For 68 years Emperor Franz Josef ruled over the Czech Republic. His reign shaped Prague enormously. Both architecturally and culturally, the traces of his reign in Prague can still be discovered today. However, he never received the Bohemian crown – despite several attempts.
Born in Vienna in 1830, since his earliest childhood Franz Josef had been educated to take over the throne. The high expectations of him did not make him doubt, but only spurred his ambition. At the age of 18, he took over the leadership of the Empire after the abdication of his uncle and took extremely harsh measures against the revolution in 1848. His conservative ideas were also directed against the Czech aspirations to establish a constitution. Nonetheless, Prague was right at the top of the list on his first trip outside Austria.

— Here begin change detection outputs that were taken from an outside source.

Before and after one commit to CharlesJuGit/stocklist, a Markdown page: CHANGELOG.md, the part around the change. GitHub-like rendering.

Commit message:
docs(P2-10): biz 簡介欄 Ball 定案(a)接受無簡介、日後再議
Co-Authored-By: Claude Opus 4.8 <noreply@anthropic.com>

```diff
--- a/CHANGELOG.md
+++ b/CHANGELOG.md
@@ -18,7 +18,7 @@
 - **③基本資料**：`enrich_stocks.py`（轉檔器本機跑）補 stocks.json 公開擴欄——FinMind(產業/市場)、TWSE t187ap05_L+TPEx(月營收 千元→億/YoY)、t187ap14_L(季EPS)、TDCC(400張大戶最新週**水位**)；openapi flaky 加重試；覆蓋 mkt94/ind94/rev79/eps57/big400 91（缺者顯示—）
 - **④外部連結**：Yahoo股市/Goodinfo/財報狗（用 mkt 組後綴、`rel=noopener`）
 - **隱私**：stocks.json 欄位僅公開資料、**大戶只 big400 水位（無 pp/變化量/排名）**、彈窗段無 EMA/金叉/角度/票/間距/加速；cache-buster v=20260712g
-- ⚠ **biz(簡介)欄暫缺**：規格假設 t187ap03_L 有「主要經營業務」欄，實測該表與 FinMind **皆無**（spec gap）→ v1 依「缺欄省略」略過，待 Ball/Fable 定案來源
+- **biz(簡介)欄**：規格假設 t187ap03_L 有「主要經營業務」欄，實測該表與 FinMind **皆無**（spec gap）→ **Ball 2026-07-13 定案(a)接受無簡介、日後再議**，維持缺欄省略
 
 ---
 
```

In the footsteps of the Emperor in Prague
The honeymoon of the newlywed imperial couple Franz Josef I and Elisabeth of Bavaria, Sisi for short, took them to Prague. There they were in the center of attention. It should remain the most popular visit of the emperor in Prague.
Today, his traces can be found in the Lapidarium of the National Museum. There is a bronze statue of Franz Josef I, which was originally at the main station. Also on display in the lapidary are the portrait busts of the imperial couple created by the artist Antonin Pavel Wagner.
Furthermore, the emperor visited the industrial palace at the exhibition center in 1891, in which the industrial exhibition celebrated its anniversary. He also took over the patronage over the exhibition. Finally, a mooring at the Kaiserwiese in Prague was named after Franz Josef and even personally visited by him in 1907. Also named after him were for some time the main railway station (1871-1919) and Náměstí Republiky, which was from 1916-1919 the Franz Josef I. – Square.
Today’s Legion Bridge was named the chain bridge of Emperor Franz Josef I. until 1898. However, it was replaced in 1901 by the Legion Bridge and so today there is no evidence of his rule at this point anymore. However, many of the places that still exist in the city today are, by some means, associated with Emperor Franz Josef I, but either replaced or renamed. But with a little research, you will quickly find connections.